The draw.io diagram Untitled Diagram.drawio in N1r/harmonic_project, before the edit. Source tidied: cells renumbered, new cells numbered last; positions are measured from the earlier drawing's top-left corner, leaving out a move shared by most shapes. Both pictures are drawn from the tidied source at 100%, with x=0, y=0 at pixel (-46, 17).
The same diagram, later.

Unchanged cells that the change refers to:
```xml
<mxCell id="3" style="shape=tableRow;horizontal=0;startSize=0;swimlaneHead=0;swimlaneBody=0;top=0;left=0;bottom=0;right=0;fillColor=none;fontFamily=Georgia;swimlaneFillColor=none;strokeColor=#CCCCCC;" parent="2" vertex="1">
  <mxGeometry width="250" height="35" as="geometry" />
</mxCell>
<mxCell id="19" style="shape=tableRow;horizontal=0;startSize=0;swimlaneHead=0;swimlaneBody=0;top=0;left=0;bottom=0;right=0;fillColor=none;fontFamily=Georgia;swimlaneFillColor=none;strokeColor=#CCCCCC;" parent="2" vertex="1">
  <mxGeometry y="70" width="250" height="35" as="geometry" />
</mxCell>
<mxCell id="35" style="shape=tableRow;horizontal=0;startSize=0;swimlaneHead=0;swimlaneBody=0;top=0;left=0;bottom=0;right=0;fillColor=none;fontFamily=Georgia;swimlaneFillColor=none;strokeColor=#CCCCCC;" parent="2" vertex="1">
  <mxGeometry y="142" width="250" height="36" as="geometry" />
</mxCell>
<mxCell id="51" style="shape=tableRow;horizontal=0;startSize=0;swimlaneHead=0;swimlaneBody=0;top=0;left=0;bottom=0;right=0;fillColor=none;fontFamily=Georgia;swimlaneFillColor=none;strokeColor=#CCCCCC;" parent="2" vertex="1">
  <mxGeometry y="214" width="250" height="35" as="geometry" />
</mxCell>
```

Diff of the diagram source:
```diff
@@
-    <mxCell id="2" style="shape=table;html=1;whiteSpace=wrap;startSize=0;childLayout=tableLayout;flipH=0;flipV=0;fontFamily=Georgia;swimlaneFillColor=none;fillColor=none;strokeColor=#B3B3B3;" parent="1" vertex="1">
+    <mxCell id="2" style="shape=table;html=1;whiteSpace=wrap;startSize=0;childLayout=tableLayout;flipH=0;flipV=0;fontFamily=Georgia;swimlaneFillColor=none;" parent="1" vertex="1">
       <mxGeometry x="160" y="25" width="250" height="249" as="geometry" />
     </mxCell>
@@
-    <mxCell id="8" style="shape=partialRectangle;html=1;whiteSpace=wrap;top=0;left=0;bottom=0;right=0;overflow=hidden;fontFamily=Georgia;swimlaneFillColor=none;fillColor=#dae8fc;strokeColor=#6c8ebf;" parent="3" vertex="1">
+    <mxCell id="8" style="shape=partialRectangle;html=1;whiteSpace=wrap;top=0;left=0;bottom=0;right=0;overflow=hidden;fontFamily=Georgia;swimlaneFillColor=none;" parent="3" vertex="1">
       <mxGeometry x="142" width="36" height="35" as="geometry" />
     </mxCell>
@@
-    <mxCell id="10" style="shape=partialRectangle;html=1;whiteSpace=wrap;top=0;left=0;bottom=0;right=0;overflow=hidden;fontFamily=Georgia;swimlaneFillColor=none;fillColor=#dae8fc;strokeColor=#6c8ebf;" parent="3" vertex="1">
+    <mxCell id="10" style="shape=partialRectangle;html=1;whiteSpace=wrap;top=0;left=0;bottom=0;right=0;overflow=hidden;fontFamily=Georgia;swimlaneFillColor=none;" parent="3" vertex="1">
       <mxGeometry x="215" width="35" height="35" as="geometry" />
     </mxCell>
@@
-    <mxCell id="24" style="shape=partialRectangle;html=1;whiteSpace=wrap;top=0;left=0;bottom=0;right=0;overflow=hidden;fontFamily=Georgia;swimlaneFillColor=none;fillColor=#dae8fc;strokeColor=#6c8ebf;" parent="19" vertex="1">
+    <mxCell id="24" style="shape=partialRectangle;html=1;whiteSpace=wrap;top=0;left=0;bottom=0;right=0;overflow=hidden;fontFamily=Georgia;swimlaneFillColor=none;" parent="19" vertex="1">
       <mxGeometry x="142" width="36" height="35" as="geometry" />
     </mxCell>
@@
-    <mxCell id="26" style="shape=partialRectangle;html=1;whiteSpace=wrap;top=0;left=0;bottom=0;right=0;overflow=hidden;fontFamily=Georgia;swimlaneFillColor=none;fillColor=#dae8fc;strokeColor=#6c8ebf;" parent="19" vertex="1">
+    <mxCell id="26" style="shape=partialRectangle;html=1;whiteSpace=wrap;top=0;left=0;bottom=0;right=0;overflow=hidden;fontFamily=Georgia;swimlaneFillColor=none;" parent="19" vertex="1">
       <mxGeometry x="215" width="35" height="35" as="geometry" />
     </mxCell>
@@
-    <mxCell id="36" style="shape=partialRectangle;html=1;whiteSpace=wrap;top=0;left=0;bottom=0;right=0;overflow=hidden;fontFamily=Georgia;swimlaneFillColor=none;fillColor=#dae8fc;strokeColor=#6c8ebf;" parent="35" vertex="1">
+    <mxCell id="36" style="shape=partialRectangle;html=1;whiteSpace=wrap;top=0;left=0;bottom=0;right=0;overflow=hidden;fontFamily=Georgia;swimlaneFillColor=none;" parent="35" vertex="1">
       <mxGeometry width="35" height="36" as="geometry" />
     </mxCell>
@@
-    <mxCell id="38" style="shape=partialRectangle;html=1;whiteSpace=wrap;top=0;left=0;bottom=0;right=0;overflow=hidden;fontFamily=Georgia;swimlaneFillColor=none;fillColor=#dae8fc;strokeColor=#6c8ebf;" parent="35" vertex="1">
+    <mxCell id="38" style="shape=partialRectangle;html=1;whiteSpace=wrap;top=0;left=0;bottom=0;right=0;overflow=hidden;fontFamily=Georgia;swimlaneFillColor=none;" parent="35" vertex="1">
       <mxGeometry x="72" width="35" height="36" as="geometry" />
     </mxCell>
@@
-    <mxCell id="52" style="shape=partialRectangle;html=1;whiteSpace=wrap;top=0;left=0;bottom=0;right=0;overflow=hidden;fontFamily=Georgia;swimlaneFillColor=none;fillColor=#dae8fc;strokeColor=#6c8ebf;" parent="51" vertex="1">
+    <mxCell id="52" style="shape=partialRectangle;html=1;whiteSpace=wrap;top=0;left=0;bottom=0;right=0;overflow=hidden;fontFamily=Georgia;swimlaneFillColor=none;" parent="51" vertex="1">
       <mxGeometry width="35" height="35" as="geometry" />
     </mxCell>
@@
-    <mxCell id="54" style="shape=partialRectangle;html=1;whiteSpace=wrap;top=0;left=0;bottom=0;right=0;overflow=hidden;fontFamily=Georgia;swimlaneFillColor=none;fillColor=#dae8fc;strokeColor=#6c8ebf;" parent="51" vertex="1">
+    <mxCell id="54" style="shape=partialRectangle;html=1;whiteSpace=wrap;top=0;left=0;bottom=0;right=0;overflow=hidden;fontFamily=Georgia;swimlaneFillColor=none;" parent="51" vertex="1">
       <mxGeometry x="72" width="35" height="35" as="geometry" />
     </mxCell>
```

════

TASK TO COMPLETE -
Which lines above hold the string "diagram"? Copy each of them.

REPLY TO THE TASK -
The draw.io diagram Untitled Diagram.drawio in N1r/harmonic_project, before the edit. Source tidied: cells renumbered, new cells numbered last; positions are measured from the earlier drawing's top-left corner, leaving out a move shared by most shapes. Both pictures are drawn from the tidied source at 100%, with x=0, y=0 at pixel (-46, 17).
The same diagram, later.
Diff of the diagram source:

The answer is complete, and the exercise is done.